▶ [WHAT TO PRODUCE]:
The whole listing below should be output again, word for word.

▶ [TASK DATA]:
========

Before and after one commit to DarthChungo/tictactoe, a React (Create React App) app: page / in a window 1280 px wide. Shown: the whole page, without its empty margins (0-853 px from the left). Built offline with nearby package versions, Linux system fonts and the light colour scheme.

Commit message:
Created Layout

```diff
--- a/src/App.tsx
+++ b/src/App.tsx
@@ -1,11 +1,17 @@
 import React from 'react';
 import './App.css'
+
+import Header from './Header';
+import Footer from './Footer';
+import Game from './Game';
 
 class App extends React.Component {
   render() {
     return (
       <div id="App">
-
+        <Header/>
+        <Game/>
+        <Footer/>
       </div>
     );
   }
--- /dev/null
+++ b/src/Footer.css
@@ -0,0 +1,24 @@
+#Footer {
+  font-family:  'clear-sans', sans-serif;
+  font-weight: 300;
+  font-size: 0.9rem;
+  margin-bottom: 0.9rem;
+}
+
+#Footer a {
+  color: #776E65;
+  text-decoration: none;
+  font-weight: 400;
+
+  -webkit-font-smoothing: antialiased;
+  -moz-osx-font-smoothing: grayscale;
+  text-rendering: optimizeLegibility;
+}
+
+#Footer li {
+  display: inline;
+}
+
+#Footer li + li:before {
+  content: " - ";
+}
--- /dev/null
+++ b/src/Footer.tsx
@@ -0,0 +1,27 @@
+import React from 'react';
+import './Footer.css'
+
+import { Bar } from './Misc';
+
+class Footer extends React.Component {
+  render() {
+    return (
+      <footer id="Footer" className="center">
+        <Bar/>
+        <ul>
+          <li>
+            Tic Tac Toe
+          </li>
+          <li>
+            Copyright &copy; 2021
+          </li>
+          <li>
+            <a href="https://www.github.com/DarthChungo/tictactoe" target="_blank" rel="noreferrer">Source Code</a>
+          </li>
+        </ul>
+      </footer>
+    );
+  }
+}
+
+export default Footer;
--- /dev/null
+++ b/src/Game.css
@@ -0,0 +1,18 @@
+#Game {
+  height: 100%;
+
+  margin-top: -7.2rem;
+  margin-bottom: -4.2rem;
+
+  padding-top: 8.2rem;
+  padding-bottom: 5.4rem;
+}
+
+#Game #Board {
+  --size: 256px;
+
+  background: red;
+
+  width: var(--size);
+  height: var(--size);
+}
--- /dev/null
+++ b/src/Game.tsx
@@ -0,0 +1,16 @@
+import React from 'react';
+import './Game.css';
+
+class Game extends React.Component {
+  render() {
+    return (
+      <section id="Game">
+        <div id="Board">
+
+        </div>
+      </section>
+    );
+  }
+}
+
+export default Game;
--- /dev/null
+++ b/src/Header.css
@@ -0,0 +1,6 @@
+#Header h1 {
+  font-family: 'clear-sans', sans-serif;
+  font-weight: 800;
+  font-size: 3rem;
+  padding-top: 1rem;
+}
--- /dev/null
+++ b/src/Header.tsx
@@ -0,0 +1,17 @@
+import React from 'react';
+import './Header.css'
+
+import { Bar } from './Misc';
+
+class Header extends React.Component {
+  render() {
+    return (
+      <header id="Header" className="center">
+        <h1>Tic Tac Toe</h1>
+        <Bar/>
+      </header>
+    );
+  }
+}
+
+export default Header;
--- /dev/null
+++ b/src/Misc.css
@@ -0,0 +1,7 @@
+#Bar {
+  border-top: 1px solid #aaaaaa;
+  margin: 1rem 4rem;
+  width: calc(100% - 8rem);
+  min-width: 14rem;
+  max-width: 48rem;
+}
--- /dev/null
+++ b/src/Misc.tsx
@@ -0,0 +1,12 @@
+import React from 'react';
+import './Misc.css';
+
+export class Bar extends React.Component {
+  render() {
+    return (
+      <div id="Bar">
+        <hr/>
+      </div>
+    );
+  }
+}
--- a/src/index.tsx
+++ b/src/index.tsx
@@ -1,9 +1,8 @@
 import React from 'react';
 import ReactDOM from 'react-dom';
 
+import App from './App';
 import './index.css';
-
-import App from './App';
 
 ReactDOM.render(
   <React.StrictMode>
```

========

▶ [FINISHED TASK]:
Before and after one commit to DarthChungo/tictactoe, a React (Create React App) app: page / in a window 1280 px wide. Shown: the whole page, without its empty margins (0-853 px from the left). Built offline with nearby package versions, Linux system fonts and the light colour scheme.

Commit message:
Created Layout

```diff
--- a/src/App.tsx
+++ b/src/App.tsx
@@ -1,11 +1,17 @@
 import React from 'react';
 import './App.css'
+
+import Header from './Header';
+import Footer from './Footer';
+import Game from './Game';
 
 class App extends React.Component {
   render() {
     return (
       <div id="App">
-
+        <Header/>
+        <Game/>
+        <Footer/>
       </div>
     );
   }
--- /dev/null
+++ b/src/Footer.css
@@ -0,0 +1,24 @@
+#Footer {
+  font-family:  'clear-sans', sans-serif;
+  font-weight: 300;
+  font-size: 0.9rem;
+  margin-bottom: 0.9rem;
+}
+
+#Footer a {
+  color: #776E65;
+  text-decoration: none;
+  font-weight: 400;
+
+  -webkit-font-smoothing: antialiased;
+  -moz-osx-font-smoothing: grayscale;
+  text-rendering: optimizeLegibility;
+}
+
+#Footer li {
+  display: inline;
+}
+
+#Footer li + li:before {
+  content: " - ";
+}
--- /dev/null
+++ b/src/Footer.tsx
@@ -0,0 +1,27 @@
+import React from 'react';
+import './Footer.css'
+
+import { Bar } from './Misc';
+
+class Footer extends React.Component {
+  render() {
+    return (
+      <footer id="Footer" className="center">
+        <Bar/>
+        <ul>
+          <li>
+            Tic Tac Toe
+          </li>
+          <li>
+            Copyright &copy; 2021
+          </li>
+          <li>
+            <a href="https://www.github.com/DarthChungo/tictactoe" target="_blank" rel="noreferrer">Source Code</a>
+          </li>
+        </ul>
+      </footer>
+    );
+  }
+}
+
+export default Footer;
--- /dev/null
+++ b/src/Game.css
@@ -0,0 +1,18 @@
+#Game {
+  height: 100%;
+
+  margin-top: -7.2rem;
+  margin-bottom: -4.2rem;
+
+  padding-top: 8.2rem;
+  padding-bottom: 5.4rem;
+}
+
+#Game #Board {
+  --size: 256px;
+
+  background: red;
+
+  width: var(--size);
+  height: var(--size);
+}
--- /dev/null
+++ b/src/Game.tsx
@@ -0,0 +1,16 @@
+import React from 'react';
+import './Game.css';
+
+class Game extends React.Component {
+  render() {
+    return (
+      <section id="Game">
+        <div id="Board">
+
+        </div>
+      </section>
+    );
+  }
+}
+
+export default Game;
--- /dev/null
+++ b/src/Header.css
@@ -0,0 +1,6 @@
+#Header h1 {
+  font-family: 'clear-sans', sans-serif;
+  font-weight: 800;
+  font-size: 3rem;
+  padding-top: 1rem;
+}
--- /dev/null
+++ b/src/Header.tsx
@@ -0,0 +1,17 @@
+import React from 'react';
+import './Header.css'
+
+import { Bar } from './Misc';
+
+class Header extends React.Component {
+  render() {
+    return (
+      <header id="Header" className="center">
+        <h1>Tic Tac Toe</h1>
+        <Bar/>
+      </header>
+    );
+  }
+}
+
+export default Header;
--- /dev/null
+++ b/src/Misc.css
@@ -0,0 +1,7 @@
+#Bar {
+  border-top: 1px solid #aaaaaa;
+  margin: 1rem 4rem;
+  width: calc(100% - 8rem);
+  min-width: 14rem;
+  max-width: 48rem;
+}
--- /dev/null
+++ b/src/Misc.tsx
@@ -0,0 +1,12 @@
+import React from 'react';
+import './Misc.css';
+
+export class Bar extends React.Component {
+  render() {
+    return (
+      <div id="Bar">
+        <hr/>
+      </div>
+    );
+  }
+}
--- a/src/index.tsx
+++ b/src/index.tsx
@@ -1,9 +1,8 @@
 import React from 'react';
 import ReactDOM from 'react-dom';
 
+import App from './App';
 import './index.css';
-
-import App from './App';
 
 ReactDOM.render(
   <React.StrictMode>
```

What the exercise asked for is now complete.